The air was beautifully sung, and Mlle. Calvé was absorbed in it until, turning her back to the audience, she discovered that the flutist who was to accompany her was sitting immediately back of her. Then she smiled her apologies to him, and stepped over to the centre of the stage. The applause that followed her singing was continuous and overwhelming until she walked to the footlights and said in French:
"I will sing you a song of my own country without accompaniment."
She did it with so much fire and spirit that it had every effect except to quiet the audience. But she would sing no more.
It was a Calvé night, and the sagacious Pol Plançon sat in a box. Discretion was the better part of valor. T. Adamowski played admirably Bruch's "Fantasie On Scotch Airs." Signor Cremonini sang, and so did Signor Ancona, while Anton Seidl rendered as well as usual the ballet music from "Le Cid" and Saint Saens's "Le Rouet d'Omphale." But it was a Calvé concert.
Unsigned review in the Brooklyn Eagle
CALVÉ IN CONCERT
There was an enormous crowd at the Metropolitan Opera House last night to hear Emma Calvé sing, and the enthusiasm mounted even higher than it does for Plançon, the prime favorite of these affairs. Calvé sang the mad scene from "Hamlet" beautifully, though it lacked the dramatic significance which she is able to impart to it when she acts it. Her vocalization, however, was simply wonderful and showed that she is a great singer as well as an actress. She also sang an air from the "Pearl Fishers" by David as brilliantly as any coloratura soprano on the stage could have done it and joined with Cremonini in a duet from "L'Amico Fritz." She seemed somewhat ill at ease in having no action, but when she sang she was the great artist whom the public knows in opera, and the lack of scenery and action was not allowed to dwarf the effect of her work. Cremonini, Ancona and some other excellent artists sang, and Seidl and his orchestra played as well as usual, but they were only foils for the popular soprano.
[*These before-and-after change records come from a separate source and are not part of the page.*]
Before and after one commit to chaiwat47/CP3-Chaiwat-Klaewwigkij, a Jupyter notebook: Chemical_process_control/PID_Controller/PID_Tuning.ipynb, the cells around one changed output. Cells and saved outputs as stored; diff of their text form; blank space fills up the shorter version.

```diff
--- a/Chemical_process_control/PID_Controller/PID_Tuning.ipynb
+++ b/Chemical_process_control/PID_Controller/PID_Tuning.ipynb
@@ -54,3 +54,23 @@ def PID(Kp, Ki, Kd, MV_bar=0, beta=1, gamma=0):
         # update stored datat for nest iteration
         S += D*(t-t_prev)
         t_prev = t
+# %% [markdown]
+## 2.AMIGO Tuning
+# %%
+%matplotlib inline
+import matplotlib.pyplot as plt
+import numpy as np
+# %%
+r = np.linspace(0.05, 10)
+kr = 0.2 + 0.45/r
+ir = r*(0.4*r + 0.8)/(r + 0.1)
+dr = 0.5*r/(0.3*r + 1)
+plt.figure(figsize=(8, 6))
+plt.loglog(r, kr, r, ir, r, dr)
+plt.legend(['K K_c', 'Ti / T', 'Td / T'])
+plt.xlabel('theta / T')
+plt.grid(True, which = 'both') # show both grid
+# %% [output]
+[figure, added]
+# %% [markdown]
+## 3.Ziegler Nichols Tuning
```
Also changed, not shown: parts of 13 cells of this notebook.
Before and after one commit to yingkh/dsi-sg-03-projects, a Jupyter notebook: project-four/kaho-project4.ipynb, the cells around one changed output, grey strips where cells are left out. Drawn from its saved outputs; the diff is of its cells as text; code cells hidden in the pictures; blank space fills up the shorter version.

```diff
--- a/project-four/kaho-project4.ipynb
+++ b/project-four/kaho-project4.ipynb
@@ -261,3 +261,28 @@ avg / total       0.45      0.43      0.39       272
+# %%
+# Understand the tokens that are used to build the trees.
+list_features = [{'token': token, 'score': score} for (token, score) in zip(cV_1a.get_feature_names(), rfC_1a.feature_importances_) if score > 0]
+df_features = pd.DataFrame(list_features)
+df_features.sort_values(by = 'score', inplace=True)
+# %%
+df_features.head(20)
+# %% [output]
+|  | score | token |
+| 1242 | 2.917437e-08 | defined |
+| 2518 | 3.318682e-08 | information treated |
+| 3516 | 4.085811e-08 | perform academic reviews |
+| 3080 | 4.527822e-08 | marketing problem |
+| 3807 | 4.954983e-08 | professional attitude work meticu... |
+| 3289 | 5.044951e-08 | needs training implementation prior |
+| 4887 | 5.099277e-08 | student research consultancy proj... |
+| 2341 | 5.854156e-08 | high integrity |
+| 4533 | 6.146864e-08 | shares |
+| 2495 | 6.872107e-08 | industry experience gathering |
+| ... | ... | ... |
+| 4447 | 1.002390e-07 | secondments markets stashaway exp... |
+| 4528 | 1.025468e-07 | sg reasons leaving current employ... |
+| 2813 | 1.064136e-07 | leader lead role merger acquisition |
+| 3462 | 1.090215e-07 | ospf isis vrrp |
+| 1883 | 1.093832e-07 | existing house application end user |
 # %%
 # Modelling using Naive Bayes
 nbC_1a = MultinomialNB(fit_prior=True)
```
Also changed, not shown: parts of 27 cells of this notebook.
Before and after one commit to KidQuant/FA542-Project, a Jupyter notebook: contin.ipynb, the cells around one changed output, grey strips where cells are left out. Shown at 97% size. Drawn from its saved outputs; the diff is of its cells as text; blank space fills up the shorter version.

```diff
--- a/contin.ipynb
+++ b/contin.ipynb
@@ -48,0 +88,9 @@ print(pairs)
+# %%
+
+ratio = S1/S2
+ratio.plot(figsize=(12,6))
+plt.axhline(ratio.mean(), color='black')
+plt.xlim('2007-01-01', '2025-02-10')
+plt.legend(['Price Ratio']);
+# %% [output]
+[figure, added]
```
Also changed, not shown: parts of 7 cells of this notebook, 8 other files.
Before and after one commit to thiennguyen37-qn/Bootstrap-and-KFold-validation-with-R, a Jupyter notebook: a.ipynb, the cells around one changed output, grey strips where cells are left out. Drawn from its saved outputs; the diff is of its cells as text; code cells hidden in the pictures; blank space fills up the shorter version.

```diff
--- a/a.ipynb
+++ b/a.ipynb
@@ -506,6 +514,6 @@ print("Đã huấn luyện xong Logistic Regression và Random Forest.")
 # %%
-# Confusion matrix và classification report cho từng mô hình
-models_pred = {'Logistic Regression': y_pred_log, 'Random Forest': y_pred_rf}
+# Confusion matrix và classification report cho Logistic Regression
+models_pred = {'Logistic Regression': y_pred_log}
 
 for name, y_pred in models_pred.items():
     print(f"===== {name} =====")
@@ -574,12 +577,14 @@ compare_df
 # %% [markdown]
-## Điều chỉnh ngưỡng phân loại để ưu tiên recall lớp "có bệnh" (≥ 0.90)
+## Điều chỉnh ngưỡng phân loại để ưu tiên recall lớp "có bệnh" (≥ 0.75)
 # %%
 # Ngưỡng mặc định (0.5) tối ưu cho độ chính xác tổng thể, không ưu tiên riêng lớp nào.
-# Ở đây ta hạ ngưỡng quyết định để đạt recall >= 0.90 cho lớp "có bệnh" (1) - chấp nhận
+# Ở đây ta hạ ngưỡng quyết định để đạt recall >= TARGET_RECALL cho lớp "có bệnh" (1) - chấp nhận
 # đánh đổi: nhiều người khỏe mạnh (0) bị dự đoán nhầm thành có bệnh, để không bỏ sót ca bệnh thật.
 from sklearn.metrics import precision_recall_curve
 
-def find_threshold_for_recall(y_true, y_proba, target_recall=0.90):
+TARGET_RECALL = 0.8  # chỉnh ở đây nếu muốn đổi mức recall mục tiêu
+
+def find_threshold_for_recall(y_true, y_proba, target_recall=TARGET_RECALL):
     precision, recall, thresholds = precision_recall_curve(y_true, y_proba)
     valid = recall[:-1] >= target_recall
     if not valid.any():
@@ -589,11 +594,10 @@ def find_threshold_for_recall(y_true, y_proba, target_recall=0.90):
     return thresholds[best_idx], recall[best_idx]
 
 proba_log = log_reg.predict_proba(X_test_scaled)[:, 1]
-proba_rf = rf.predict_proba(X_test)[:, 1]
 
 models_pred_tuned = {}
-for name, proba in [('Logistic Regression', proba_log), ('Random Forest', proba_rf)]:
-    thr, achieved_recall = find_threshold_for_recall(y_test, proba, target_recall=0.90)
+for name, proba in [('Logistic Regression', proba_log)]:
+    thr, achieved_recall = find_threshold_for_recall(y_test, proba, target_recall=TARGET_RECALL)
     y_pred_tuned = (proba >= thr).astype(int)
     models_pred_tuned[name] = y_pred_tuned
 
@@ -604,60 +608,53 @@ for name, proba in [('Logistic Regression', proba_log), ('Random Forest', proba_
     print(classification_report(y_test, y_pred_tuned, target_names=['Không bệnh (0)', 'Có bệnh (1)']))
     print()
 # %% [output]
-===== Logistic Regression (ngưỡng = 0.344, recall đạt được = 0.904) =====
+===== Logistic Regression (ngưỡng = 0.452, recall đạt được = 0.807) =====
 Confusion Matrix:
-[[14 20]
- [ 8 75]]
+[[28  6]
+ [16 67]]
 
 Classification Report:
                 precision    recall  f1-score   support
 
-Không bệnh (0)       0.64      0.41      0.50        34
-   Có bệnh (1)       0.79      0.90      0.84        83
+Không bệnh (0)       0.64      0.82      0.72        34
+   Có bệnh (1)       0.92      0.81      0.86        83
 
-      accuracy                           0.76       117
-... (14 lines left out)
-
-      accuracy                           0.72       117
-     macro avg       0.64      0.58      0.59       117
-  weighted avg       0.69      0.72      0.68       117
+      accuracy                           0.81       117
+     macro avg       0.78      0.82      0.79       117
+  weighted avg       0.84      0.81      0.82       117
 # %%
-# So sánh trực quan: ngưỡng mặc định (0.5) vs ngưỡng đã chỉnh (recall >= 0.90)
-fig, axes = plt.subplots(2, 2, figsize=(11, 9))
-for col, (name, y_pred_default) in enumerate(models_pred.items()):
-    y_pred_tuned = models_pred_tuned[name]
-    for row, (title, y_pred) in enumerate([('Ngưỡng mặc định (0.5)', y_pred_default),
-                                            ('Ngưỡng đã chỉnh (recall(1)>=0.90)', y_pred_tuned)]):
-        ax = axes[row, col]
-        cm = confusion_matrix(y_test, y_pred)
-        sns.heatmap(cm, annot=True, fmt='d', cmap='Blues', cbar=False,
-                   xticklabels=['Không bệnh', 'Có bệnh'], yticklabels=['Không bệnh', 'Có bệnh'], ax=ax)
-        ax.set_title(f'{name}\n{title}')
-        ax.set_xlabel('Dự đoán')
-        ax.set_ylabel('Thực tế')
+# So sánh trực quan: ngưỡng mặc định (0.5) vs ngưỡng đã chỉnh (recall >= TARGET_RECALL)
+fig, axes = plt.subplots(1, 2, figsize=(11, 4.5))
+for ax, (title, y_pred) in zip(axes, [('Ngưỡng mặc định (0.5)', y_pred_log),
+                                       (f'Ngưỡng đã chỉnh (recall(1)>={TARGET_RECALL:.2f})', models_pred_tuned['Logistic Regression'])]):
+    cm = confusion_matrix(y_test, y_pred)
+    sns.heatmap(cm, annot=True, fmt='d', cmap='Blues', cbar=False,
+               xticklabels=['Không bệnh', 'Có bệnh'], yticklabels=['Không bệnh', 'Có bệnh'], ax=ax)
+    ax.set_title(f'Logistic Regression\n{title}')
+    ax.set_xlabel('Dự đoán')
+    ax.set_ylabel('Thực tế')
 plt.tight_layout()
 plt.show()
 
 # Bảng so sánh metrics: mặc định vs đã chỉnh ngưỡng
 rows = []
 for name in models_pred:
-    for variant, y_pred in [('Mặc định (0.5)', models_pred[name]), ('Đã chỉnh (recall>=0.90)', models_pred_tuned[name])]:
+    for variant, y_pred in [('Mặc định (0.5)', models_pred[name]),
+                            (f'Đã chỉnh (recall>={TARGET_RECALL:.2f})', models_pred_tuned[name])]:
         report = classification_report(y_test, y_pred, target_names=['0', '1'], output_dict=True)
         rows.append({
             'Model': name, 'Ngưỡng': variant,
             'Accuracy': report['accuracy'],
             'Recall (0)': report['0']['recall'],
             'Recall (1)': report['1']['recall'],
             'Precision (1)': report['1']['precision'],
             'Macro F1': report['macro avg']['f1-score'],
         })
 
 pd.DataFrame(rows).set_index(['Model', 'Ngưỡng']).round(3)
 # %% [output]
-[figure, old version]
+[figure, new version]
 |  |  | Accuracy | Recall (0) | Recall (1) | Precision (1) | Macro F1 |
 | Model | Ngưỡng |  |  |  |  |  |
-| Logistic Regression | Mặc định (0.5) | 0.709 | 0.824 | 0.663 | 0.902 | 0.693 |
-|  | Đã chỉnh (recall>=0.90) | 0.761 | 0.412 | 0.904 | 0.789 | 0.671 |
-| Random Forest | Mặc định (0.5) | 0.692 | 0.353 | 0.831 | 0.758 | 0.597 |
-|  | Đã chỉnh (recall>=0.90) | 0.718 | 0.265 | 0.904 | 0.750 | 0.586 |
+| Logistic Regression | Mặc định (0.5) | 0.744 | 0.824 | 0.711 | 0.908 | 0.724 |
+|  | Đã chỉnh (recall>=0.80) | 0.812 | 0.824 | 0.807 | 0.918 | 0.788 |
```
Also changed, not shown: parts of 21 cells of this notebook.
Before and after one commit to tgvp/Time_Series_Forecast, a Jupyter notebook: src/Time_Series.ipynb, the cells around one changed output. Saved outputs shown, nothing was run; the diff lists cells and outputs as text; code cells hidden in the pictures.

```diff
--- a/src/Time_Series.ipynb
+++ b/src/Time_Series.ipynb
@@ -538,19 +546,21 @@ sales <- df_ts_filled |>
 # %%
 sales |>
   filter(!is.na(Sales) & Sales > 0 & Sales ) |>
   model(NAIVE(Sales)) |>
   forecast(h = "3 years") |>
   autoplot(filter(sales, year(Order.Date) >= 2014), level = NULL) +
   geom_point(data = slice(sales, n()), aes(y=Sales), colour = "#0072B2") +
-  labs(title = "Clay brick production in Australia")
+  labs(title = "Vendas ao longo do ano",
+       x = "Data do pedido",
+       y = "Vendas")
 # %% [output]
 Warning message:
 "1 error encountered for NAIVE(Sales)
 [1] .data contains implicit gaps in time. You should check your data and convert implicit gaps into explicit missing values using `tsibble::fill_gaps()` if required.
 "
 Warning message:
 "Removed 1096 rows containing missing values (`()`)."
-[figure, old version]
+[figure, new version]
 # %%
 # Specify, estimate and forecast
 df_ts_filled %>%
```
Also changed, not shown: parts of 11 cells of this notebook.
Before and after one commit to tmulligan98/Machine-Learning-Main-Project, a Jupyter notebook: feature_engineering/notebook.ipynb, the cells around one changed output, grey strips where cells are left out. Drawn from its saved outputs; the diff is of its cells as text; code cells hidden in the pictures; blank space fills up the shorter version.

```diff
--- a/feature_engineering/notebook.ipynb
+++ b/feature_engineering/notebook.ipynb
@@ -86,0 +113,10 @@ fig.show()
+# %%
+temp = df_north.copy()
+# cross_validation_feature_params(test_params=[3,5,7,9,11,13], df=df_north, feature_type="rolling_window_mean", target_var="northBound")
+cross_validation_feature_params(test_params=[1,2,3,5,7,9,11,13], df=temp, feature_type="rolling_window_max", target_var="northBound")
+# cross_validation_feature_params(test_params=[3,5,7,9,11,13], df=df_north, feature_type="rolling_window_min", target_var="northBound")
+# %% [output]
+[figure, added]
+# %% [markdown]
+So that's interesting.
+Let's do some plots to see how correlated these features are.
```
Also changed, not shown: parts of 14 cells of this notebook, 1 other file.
On Wednesday night Calvé and Melba will both sing, the latter in "Lucia" and the former in "Cavalleria."